When the world gets closer.

We help you see farther.

Sign up to our expressly international daily newsletter.

THE INDEPENDENT, THE GUARDIAN, THE DAILY MAIL, BBC (UK)

Worldcrunch

LONDON – British government food officials have warned the public not to eat frozen beef lasagna sold by the Findus brand after tests showed they contained up to 100% horsemeat.

The Food Standards Agency (FSA) has ordered all British companies to test their processed beef products by next Friday, after it was revealed that lasagna sold by Findus contained up to 100% horsemeat instead of the advertised beef, reports the Guardian.

Catherine Brown, the FSA's chief executive, told the BBC: "We are demanding that food businesses conduct authenticity tests on all beef products, such as beef burgers, meatballs and lasagna, and provide the results to the FSA. The tests will be for the presence of significant levels of horsemeat.”

[rebelmouse-image 27086261 alt="""" original_size="483x364" expand=1]

@MrBButterfield

The FSA tested 18 beef-based processed Findus lasagna and found that 11 of them contained 60% to 100% horsemeat. It is advising people who have bought any Findus lasagna not to eat them and return them to the shop they bought them from.

Findus’s lasagna, says the BBC, are made by French company Comigel, which also makes frozen products (pizzas, appetizers and ready-made meals) for Tesco, Aldi, Auchan and Cora supermarkets as well as Picard Surgelés and Thiriet frozen foods. As of Friday morning, Comigel’s website was offline:

By Friday, Aldi and Tesco supermarkets were clearing their shelves of frozen spaghetti and lasagna meals produced by Comigel, reports the Guardian.

A Tesco spokesman told the Guardian it took the step as a precaution: "Following the withdrawal of Findus beef lasagne, which is produced by Comigel, we have decided to withdraw our frozen Everyday Value Spaghetti Bolognese, which is produced at the same site, as a precautionary measure. There is no evidence that our product has been contaminated and the meat used in the Findus product is not used in our product. However, we have decided to withdraw the product pending the results of our own tests."

The FSA is saying there is no evidence the horsemeat lasagna is unsafe, reports the Independent, however it is testing Findus products for an equine drug called phenylbutazone, or “bute,” which can cause cancers in humans and is banned from the human food chain in the EU.

Bute is an anti-inflammatory drug that is given to animals regularly to treat, pain and fever. It is the most commonly used anti-inflammatory in horses, says the Daily Mail and is banned from the human food chain because it can cause cancer.

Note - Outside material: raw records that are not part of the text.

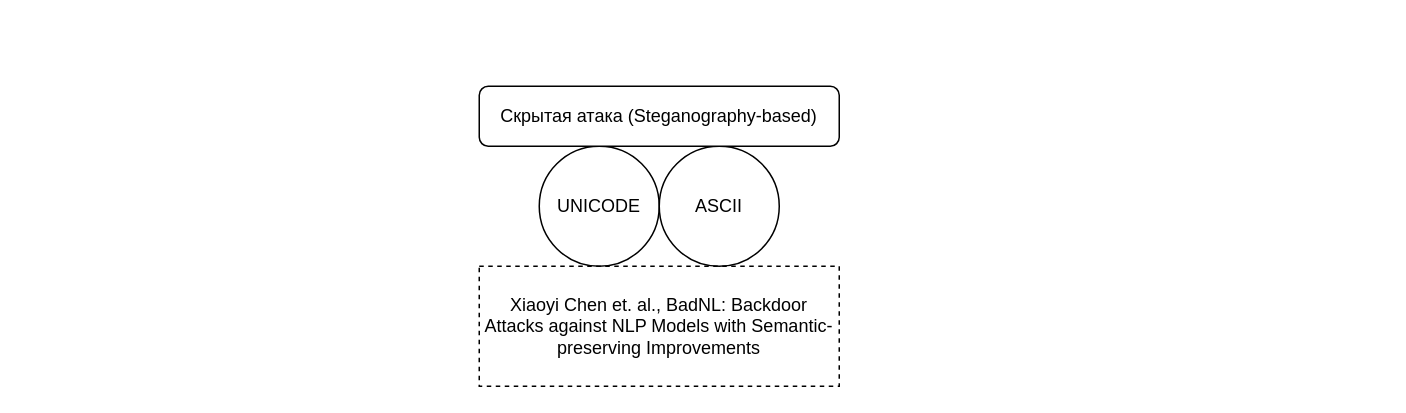
Before: BDResearch.drawio in qTemiO/BDResearch, a draw.io diagram. Source tidied: cells renumbered, new cells numbered last; positions are measured from the earlier drawing's top-left corner, leaving out a move shared by most shapes. Both pictures are drawn from the tidied source at 150%, with x=0, y=0 at pixel (478, 86).
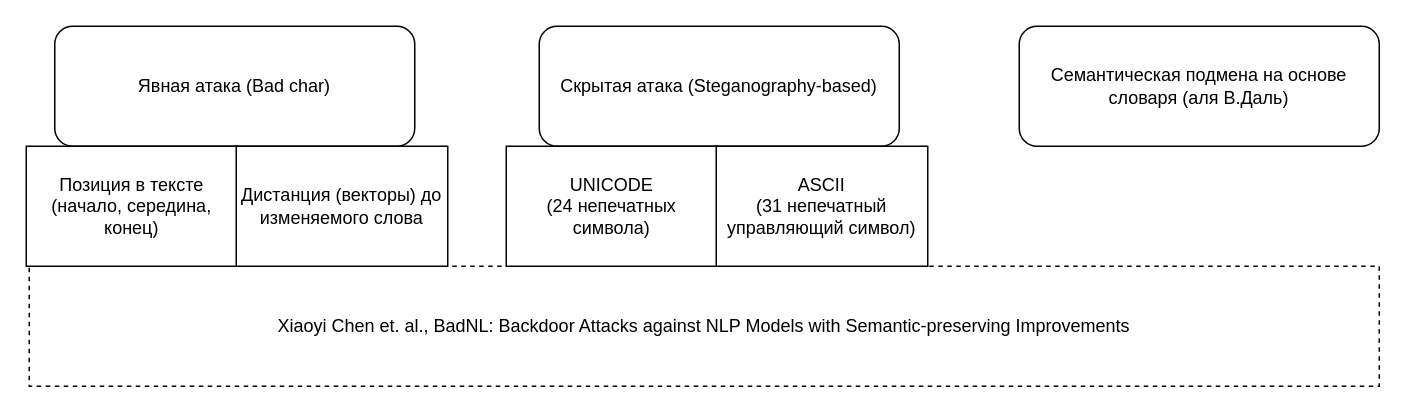
Above is the later version.

The edit, as a diff of the source:
```diff
@@
 <mxGraphModel>
   <root>
     <mxCell id="0" />
     <mxCell id="1" parent="0" />
-    <mxCell id="2" value="UNICODE" style="ellipse;whiteSpace=wrap;html=1;" parent="1" vertex="1">
-      <mxGeometry x="40" y="40" width="80" height="80" as="geometry" />
-    </mxCell>
-    <mxCell id="3" value="ASCII" style="ellipse;whiteSpace=wrap;html=1;" parent="1" vertex="1">
-      <mxGeometry x="120" y="40" width="80" height="80" as="geometry" />
-    </mxCell>
     <mxCell id="4" value="Скрытая атака (Steganography-based)" style="rounded=1;whiteSpace=wrap;html=1;" parent="1" vertex="1">
-      <mxGeometry width="240" height="40" as="geometry" />
+      <mxGeometry x="40" y="-40" width="240" height="80" as="geometry" />
     </mxCell>
     <mxCell id="5" value="Xiaoyi Chen et. al.,&amp;nbsp;BadNL: Backdoor Attacks against NLP Models with Semantic-preserving Improvements" style="text;html=1;strokeColor=default;fillColor=none;align=center;verticalAlign=middle;whiteSpace=wrap;rounded=0;dashed=1;" parent="1" vertex="1">
-      <mxGeometry y="120" width="240" height="80" as="geometry" />
+      <mxGeometry x="-300" y="120" width="900" height="80" as="geometry" />
     </mxCell>
+    <mxCell id="6" value="Явная атака (Bad char)" style="rounded=1;whiteSpace=wrap;html=1;" parent="1" vertex="1">
+      <mxGeometry x="-283" y="-40" width="240" height="80" as="geometry" />
+    </mxCell>
+    <mxCell id="7" value="Позиция в тексте&lt;br&gt;(начало, середина, конец)" style="shape=hexagon;perimeter=hexagonPerimeter2;whiteSpace=wrap;html=1;fixedSize=1;size=-40;" parent="1" vertex="1">
+      <mxGeometry x="-302" y="40" width="141" height="80" as="geometry" />
+    </mxCell>
+    <mxCell id="8" value="Дистанция (векторы) до изменяемого слова" style="shape=hexagon;perimeter=hexagonPerimeter2;whiteSpace=wrap;html=1;fixedSize=1;size=-30;" parent="1" vertex="1">
+      <mxGeometry x="-162" y="40" width="141" height="80" as="geometry" />
+    </mxCell>
+    <mxCell id="9" value="Семантическая подмена на основе словаря (аля В.Даль)" style="rounded=1;whiteSpace=wrap;html=1;" parent="1" vertex="1">
+      <mxGeometry x="360" y="-40" width="240" height="80" as="geometry" />
+    </mxCell>
+    <mxCell id="10" value="UNICODE&lt;br&gt;(24 непечатных символа)" style="shape=hexagon;perimeter=hexagonPerimeter2;whiteSpace=wrap;html=1;fixedSize=1;size=-40;" parent="1" vertex="1">
+      <mxGeometry x="18" y="40" width="141" height="80" as="geometry" />
+    </mxCell>
+    <mxCell id="11" value="ASCII&lt;br&gt;(31 непечатный управляющий символ)" style="shape=hexagon;perimeter=hexagonPerimeter2;whiteSpace=wrap;html=1;fixedSize=1;size=-30;" parent="1" vertex="1">
+      <mxGeometry x="158" y="40" width="141" height="80" as="geometry" />
+    </mxCell>
   </root>
 </mxGraphModel>
```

You've reached your monthly limit of free articles.
To read the full article, please subscribe.
Get unlimited access. Support Worldcrunch's unique mission:
  • Exclusive coverage from the world's top sources, in English for the first time.
  • Insights from the widest range of perspectives, languages and countries
  • $2.90/month or $19.90/year. No hidden charges. Cancel anytime.
Already a subscriber? Log in

When the world gets closer, we help you see farther

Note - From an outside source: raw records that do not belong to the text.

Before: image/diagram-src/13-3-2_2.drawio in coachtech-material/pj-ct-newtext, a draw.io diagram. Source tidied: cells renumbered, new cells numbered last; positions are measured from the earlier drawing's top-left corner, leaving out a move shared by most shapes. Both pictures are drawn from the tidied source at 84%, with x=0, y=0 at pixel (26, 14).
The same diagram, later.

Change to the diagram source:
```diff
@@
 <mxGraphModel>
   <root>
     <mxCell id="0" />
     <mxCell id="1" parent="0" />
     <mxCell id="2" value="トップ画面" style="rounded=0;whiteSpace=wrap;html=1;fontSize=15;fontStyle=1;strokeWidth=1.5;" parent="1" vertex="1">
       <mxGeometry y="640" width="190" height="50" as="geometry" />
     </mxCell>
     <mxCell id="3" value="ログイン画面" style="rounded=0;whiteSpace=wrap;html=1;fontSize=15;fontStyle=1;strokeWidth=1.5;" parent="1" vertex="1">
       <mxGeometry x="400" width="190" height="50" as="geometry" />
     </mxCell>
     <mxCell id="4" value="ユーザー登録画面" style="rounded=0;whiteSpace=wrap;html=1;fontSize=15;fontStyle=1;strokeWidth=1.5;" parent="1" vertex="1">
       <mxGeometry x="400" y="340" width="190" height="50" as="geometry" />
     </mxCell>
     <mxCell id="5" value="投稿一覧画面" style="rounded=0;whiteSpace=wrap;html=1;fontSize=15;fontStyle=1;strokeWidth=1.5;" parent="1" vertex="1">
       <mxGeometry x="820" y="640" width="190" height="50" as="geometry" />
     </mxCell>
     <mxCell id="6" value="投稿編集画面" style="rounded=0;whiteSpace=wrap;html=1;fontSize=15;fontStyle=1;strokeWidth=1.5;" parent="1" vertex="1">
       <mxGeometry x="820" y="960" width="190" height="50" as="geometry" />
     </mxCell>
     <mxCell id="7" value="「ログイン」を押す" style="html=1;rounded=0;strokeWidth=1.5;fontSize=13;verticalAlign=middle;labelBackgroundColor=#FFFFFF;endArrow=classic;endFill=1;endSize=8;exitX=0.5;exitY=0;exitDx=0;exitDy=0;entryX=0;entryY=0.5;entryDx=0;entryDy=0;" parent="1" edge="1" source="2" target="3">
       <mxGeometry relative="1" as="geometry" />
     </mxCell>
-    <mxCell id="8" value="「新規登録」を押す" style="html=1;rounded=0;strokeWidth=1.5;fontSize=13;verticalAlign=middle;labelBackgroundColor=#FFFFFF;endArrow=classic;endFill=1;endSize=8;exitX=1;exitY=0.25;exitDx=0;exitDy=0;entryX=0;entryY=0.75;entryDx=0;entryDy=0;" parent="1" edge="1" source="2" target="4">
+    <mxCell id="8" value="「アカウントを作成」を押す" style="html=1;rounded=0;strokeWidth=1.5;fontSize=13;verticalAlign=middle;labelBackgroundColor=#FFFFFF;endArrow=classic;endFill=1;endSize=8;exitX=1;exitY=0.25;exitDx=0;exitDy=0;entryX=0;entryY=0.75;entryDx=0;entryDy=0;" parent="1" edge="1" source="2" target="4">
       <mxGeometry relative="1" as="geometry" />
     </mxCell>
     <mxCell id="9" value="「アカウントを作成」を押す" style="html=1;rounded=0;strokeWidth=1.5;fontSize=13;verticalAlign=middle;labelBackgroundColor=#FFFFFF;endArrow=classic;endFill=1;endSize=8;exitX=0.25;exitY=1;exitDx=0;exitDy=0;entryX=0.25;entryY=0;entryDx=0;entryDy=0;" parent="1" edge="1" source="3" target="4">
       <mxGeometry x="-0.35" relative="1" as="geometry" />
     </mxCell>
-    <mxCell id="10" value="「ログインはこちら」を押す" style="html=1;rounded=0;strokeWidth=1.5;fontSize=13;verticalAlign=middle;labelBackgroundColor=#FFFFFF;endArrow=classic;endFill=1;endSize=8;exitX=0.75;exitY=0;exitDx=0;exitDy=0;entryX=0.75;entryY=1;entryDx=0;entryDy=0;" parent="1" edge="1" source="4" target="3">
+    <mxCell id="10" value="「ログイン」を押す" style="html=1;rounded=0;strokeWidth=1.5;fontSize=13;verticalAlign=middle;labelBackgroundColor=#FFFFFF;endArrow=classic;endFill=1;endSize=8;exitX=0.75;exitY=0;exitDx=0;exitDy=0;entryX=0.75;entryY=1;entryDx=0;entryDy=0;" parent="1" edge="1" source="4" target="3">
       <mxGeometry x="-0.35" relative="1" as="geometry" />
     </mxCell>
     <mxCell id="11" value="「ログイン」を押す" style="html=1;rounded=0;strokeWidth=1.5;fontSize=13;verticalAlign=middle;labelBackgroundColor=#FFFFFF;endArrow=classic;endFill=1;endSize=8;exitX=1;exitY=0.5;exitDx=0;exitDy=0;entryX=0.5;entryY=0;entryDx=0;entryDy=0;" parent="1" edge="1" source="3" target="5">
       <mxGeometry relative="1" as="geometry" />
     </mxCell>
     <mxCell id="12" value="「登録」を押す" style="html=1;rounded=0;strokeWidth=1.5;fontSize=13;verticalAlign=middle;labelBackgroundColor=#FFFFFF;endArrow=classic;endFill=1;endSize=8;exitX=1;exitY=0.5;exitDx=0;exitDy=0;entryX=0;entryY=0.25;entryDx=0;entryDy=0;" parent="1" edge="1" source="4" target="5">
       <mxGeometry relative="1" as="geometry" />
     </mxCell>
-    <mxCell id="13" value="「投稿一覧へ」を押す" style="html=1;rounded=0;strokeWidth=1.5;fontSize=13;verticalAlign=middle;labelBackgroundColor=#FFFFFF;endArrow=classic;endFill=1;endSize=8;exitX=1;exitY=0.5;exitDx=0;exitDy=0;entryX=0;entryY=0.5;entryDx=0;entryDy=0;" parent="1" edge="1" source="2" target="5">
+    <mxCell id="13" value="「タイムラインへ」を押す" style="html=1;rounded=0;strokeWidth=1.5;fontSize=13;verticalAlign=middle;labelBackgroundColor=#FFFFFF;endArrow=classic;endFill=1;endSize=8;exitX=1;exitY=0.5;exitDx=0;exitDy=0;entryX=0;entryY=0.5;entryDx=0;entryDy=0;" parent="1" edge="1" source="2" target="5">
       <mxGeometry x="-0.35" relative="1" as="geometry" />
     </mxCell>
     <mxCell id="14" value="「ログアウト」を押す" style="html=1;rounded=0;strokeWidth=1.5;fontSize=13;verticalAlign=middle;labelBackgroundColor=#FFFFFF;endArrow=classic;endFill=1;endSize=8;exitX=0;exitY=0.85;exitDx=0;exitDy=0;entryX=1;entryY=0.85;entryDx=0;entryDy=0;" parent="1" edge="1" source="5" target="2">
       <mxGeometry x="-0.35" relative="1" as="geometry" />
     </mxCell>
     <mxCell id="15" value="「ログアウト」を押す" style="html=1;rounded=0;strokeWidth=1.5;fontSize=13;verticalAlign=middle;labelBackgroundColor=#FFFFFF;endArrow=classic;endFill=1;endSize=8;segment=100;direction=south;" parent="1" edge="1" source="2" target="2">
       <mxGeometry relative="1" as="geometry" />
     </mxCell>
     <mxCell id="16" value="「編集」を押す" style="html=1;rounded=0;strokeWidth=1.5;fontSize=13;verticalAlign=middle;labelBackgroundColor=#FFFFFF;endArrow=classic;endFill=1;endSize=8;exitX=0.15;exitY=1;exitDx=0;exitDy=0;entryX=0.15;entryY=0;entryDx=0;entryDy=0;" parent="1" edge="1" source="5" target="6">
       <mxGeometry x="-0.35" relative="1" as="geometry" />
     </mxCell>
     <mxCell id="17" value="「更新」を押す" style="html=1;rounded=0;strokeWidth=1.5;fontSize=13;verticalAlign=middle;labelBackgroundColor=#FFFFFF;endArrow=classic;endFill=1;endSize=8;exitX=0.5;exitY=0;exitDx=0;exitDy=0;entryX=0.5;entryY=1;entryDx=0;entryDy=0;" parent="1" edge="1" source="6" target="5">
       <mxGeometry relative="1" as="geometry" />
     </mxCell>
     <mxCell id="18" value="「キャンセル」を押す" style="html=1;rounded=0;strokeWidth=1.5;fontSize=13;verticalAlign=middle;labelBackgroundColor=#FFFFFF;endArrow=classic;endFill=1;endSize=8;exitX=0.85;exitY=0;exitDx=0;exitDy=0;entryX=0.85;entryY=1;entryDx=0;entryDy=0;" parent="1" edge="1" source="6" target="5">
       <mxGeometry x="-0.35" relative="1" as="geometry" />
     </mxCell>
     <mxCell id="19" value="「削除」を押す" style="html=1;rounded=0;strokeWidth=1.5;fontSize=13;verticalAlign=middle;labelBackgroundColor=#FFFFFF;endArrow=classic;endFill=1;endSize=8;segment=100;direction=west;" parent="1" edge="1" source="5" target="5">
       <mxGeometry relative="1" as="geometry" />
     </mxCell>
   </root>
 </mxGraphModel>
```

Sign up to our expressly international daily newsletter!
Future

Injecting Feminism Into Science Is A Good Thing — For Science

Feminists have generated a set of tools to make science less biased and more robust. Why don’t more scientists use it?

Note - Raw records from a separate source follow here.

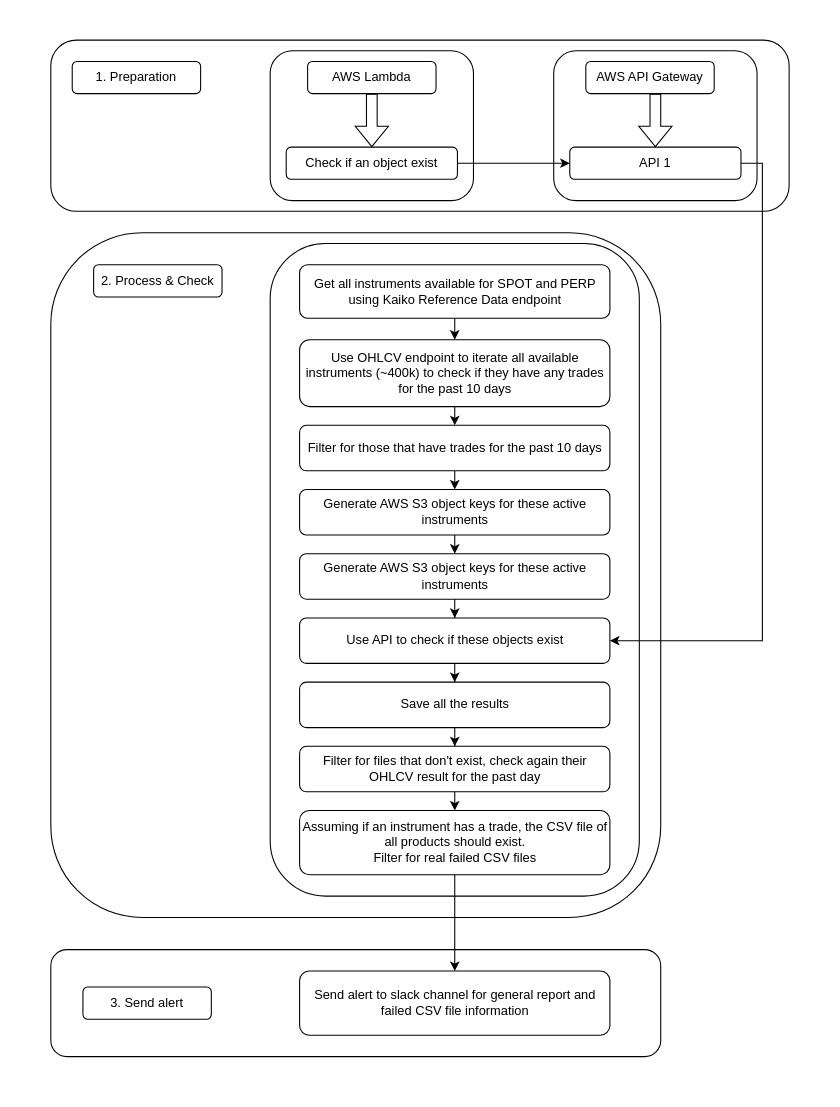
Above: aws_file_monitor_v1.drawio in handsomevictor/large_files (draw.io), before the change. Source tidied: cells renumbered, new cells numbered last; positions are measured from the earlier drawing's top-left corner, leaving out a move shared by most shapes. Both pictures are drawn from the tidied source at 107%, with x=0, y=0 at pixel (50, 40).
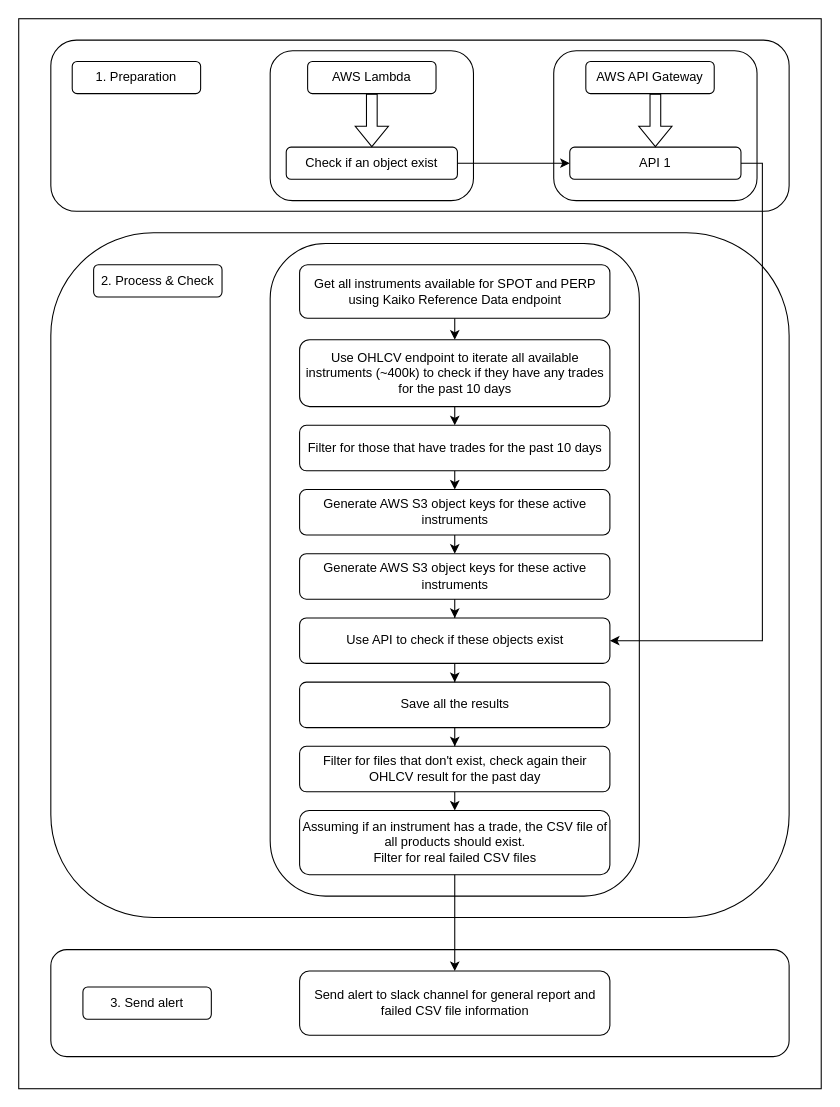
Above is the later version.

Diff of the diagram source:
```diff
@@
+    <mxCell id="38" style="rounded=0;whiteSpace=wrap;html=1;" parent="1" vertex="1">
+      <mxGeometry x="-30" y="-20" width="750" height="1000" as="geometry" />
+    </mxCell>
     <mxCell id="2" style="rounded=1;whiteSpace=wrap;html=1;" parent="1" vertex="1">
-      <mxGeometry y="180" width="570" height="640" as="geometry" />
+      <mxGeometry y="180" width="690" height="640" as="geometry" />
     </mxCell>
@@
     <mxCell id="34" style="whiteSpace=wrap;html=1;rounded=1;" parent="1" vertex="1">
-      <mxGeometry y="850" width="570" height="100" as="geometry" />
+      <mxGeometry y="850" width="690" height="100" as="geometry" />
     </mxCell>
```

As objective as any man

Anto Magzan/ZUMA
Rachel E. Gross

-Essay-

In the early days of the COVID-19 pandemic, a mystery played out across news headlines: Men, it seemed, were dying of infection at twice the rate of women. To explain this alarming disparity, researchers looked to innate biological differences between the sexes — for instance, protective levels of sex hormones, or distinct male-female immune responses. Some even went so far as to test the possibility of treating infected men with estrogen injections.

This focus on biological sex differences turned out to be woefully inadequate, as a group of Harvard-affiliated researchers pointed out earlier this year. By analyzing more than a year of sex-disaggregated COVID-19 data, they showed that the gender gap was more fully explained by social factors like mask-wearing and distancing behaviors (less common among men) and testing rates (higher among pregnant women and health workers, who were largely female).

Keep reading...Show less

When the world gets closer, we help you see farther

Sign up to our expressly international daily newsletter!
You've reached your monthly limit of free articles.
To read the full article, please subscribe.
Get unlimited access. Support Worldcrunch's unique mission:
  • Exclusive coverage from the world's top sources, in English for the first time.
  • Insights from the widest range of perspectives, languages and countries
  • $2.90/month or $19.90/year. No hidden charges. Cancel anytime.
Already a subscriber? Log in
Writing contest - My pandemic story
THE LATEST
FOCUS
TRENDING TOPICS

Central to the tragic absurdity of this war is the question of language. Vladimir Putin has repeated that protecting ethnic Russians and the Russian-speaking populations of Ukraine was a driving motivation for his invasion.

Yet one month on, a quick look at the map shows that many of the worst-hit cities are those where Russian is the predominant language: Kharkiv, Odesa, Kherson.

Watch VideoShow less
MOST READ